Description of the task
What is needed is every line of the material that contains "RootPage".

Data to examine
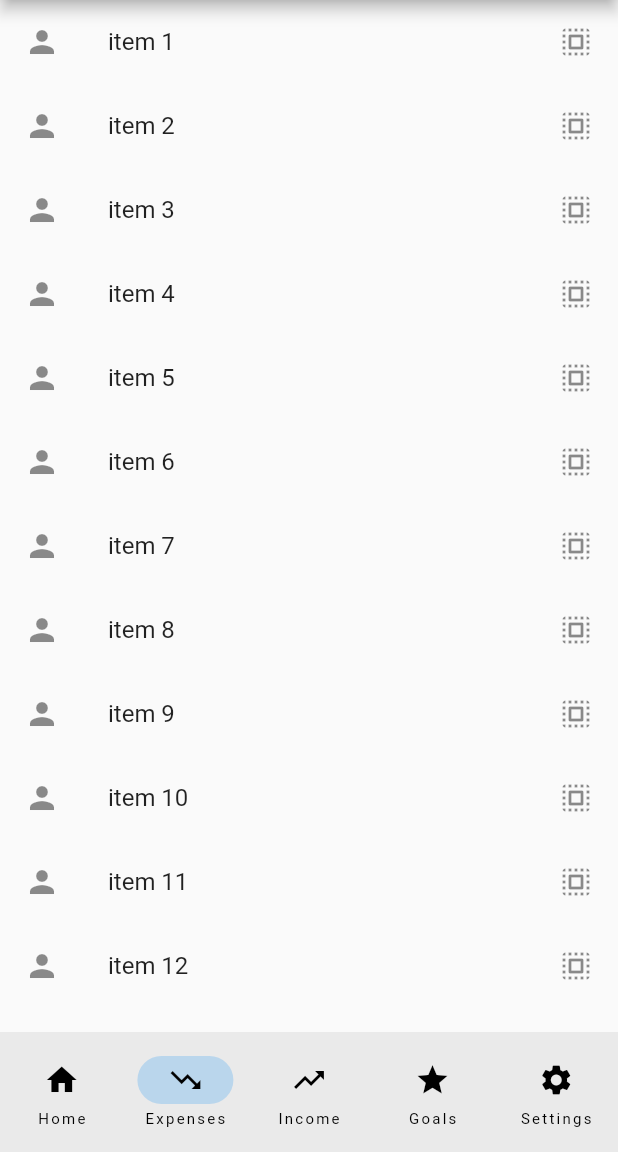
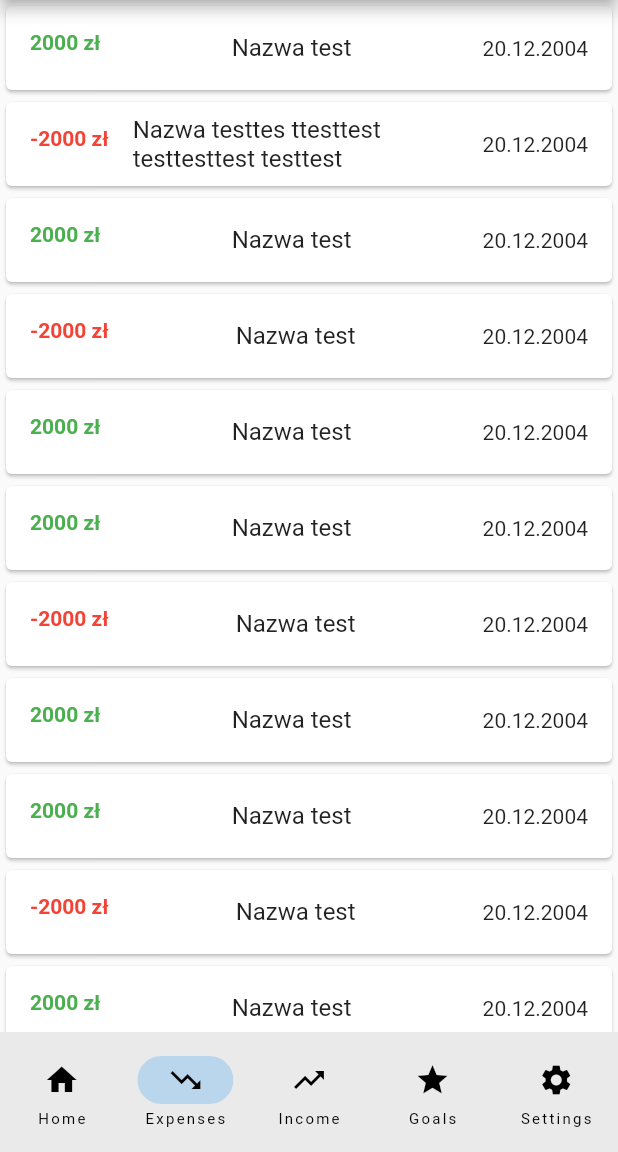
Before and after one commit to Wapirek/fleet-mobile, a Flutter app: the screen it shows after launch, item 2 of the bottom bar chosen, on a phone screen of 412 x 824 dp, the part 84-1236 px from its top. Run offline on Flutter 3.47's test engine with Material 2 defaults, Android fonts, the phone set to English and light mode, and no system bars.

Commit message:
add transaction view

```diff
--- a/lib/main.dart
+++ b/lib/main.dart
@@ -1,7 +1,8 @@
 
 import 'package:fleet_mobile/pages/dashboard_page.dart';
-import 'package:fleet_mobile/pages/trending_page.dart';
+import 'package:fleet_mobile/pages/transaction_page.dart';
 import 'package:flutter/material.dart';
+
 
 void main() {
   runApp(const MyApp());
@@ -30,9 +31,11 @@ class RootPage extends StatefulWidget {
 }
 
 class _RootPageState extends State<RootPage> {
+
   int currentPage = 0;
+
 //TODO new page needed add in this List!!!
-  List<Widget> pages = const [DashboardPage(),TrendingPage(),TrendingPage(),TrendingPage(),TrendingPage()];
+  List<Widget> pages = const [DashboardPage(),TransactionPage(),TransactionPage(),TransactionPage(),TransactionPage()];
   @override
   Widget build(BuildContext context) {
     return Scaffold(
@@ -40,7 +43,10 @@ class _RootPageState extends State<RootPage> {
         //ToDO change to current page title
         title: const Text("Fleet"),
       ),
-      body: pages[currentPage],
+      body: IndexedStack(
+        index: currentPage,
+        children:pages,
+      ),
       bottomNavigationBar: NavigationBar(
         destinations: const [
           NavigationDestination(icon: Icon(Icons.home), label: "Home"),
--- /dev/null
+++ b/lib/pages/transaction_page.dart
@@ -0,0 +1,75 @@
+import 'package:fleet_mobile/models/transaction.dart';
+import 'package:flutter/material.dart';
+
+
+List<Transaction> transactionList=[
+  Transaction(transactionId: 1, transactionName: "test", transactionPrice: 2000, transactionDate: '20.12.2004'),
+  Transaction(transactionId: 1, transactionName: "testtes ttesttest testtesttest testtest", transactionPrice: -2000, transactionDate: '20.12.2004'),
+  Transaction(transactionId: 1, transactionName: "test", transactionPrice: 2000, transactionDate: '20.12.2004'),
+  Transaction(transactionId: 1, transactionName: "test", transactionPrice: -2000, transactionDate: '20.12.2004'),
+  Transaction(transactionId: 1, transactionName: "test", transactionPrice: 2000, transactionDate: '20.12.2004'),
+  Transaction(transactionId: 1, transactionName: "test", transactionPrice: 2000, transactionDate: '20.12.2004'),
+  Transaction(transactionId: 1, transactionName: "test", transactionPrice: -2000, transactionDate: '20.12.2004'),
+  Transaction(transactionId: 1, transactionName: "test", transactionPrice: 2000, transactionDate: '20.12.2004'),
+  Transaction(transactionId: 1, transactionName: "test", transactionPrice: 2000, transactionDate: '20.12.2004'),
+  Transaction(transactionId: 1, transactionName: "test", transactionPrice: -2000, transactionDate: '20.12.2004'),
+  Transaction(transactionId: 1, transactionName: "test", transactionPrice: 2000, transactionDate: '20.12.2004'),
+  Transaction(transactionId: 1, transactionName: "test", transactionPrice: 2000, transactionDate: '20.12.2004'),
+  Transaction(transactionId: 1, transactionName: "test", transactionPrice: 2000, transactionDate: '20.12.2004'),
+  Transaction(transactionId: 1, transactionName: "test", transactionPrice: 2000, transactionDate: '20.12.2004'),
+  Transaction(transactionId: 1, transactionName: "test", transactionPrice: 2000, transactionDate: '20.12.2004'),
+  Transaction(transactionId: 1, transactionName: "test", transactionPrice: 2000, transactionDate: '20.12.2004'),
+  Transaction(transactionId: 1, transactionName: "test", transactionPrice: 2000, transactionDate: '20.12.2004'),
+  Transaction(transactionId: 1, transactionName: "test", transactionPrice: 2000, transactionDate: '20.12.2004'),
+  Transaction(transactionId: 1, transactionName: "test", transactionPrice: 2000, transactionDate: '20.12.2004'),
+  Transaction(transactionId: 1, transactionName: "test", transactionPrice: 2000, transactionDate: '20.12.2004'),
+  Transaction(transactionId: 1, transactionName: "test", transactionPrice: 2000, transactionDate: '20.12.2004'),
+  Transaction(transactionId: 1, transactionName: "test", transactionPrice: 2000, transactionDate: '20.12.2004'),
+  Transaction(transactionId: 1, transactionName: "test", transactionPrice: 2000, transactionDate: '20.12.2004'),
+  Transaction(transactionId: 1, transactionName: "test", transactionPrice: 2000, transactionDate: '20.12.2004'),
+  Transaction(transactionId: 1, transactionName: "test", transactionPrice: 2000, transactionDate: '20.12.2004'),
+  Transaction(transactionId: 1, transactionName: "test", transactionPrice: 2000, transactionDate: '20.12.2004'),
+  Transaction(transactionId: 1, transactionName: "test", transactionPrice: 2000, transactionDate: '20.12.2004'),
+  Transaction(transactionId: 1, transactionName: "test", transactionPrice: 2000, transactionDate: '20.12.2004'),
+  Transaction(transactionId: 1, transactionName: "test", transactionPrice: 2000, transactionDate: '20.12.2004'),
+  Transaction(transactionId: 1, transactionName: "test", transactionPrice: 2000, transactionDate: '20.12.2004'),
+];
+
+
+class TransactionPage extends StatelessWidget {
+  const TransactionPage({Key? key}) : super(key: key);
+
+
+  @override
+  Widget build(BuildContext context) {
+    return ListView.builder(
+        itemCount: transactionList.length,
+        itemBuilder: (BuildContext context, int index) {
+          return
+              Card(
+                child: ListTile(
+                  onTap: (){/*TODO: dodanie możliwość wyświetlania detali*/},
+                  focusColor: Color(0xffff0000) ,
+                  //title: Text("item ${(index+1)}"),
+                  leading: Expanded(
+                      child: Text(
+                          "${(transactionList[index].transactionPrice)} zł",
+                        style: TextStyle(
+                            color: transactionList[index].isIncome ? Colors.green : Colors.red,
+                            fontWeight: FontWeight.bold
+                        ),
+                      )),
+                  title: Column(
+                    children: [
+                      Text("Nazwa ${(transactionList[index].transactionName)}"),
+                      //Text("Kategoria ${(transactionList[index].transactionCategory)}"),
+                      //Text("transactionTyp ${(transactionList[index].transactionTyp)}"),
+                      //Text(transactionList[index].transactionDate),
+                    ],
+                  ),
+                  trailing: Text(transactionList[index].transactionDate),
+                )
+              );
+        });
+  }
+}
--- a/lib/pages/trending_page.dart
+++ /dev/null
@@ -1,20 +0,0 @@
-import 'package:flutter/material.dart';
-
-int itemCount= 20;
-
-class TrendingPage extends StatelessWidget {
-  const TrendingPage({Key? key}) : super(key: key);
-
-  @override
-  Widget build(BuildContext context) {
-    return ListView.builder(
-        itemCount: itemCount,
-        itemBuilder: (BuildContext context, int index) {
-          return ListTile(
-            title: Text("item ${(index+1)}"),
-            leading: const Icon(Icons.person),
-            trailing: const Icon(Icons.select_all_rounded),
-          );
-        });
-  }
-}
```
Also changed, not shown: lib/models/transaction.dart (added, +23 -0 lines), lib/pages/dashboard_page.dart (+8 -6 lines), lib/widgets/tile_dashboard.dart (+4 -4 lines).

Task answer
@@ -30,9 +31,11 @@ class RootPage extends StatefulWidget {
 class _RootPageState extends State<RootPage> {
@@ -40,7 +43,10 @@ class _RootPageState extends State<RootPage> {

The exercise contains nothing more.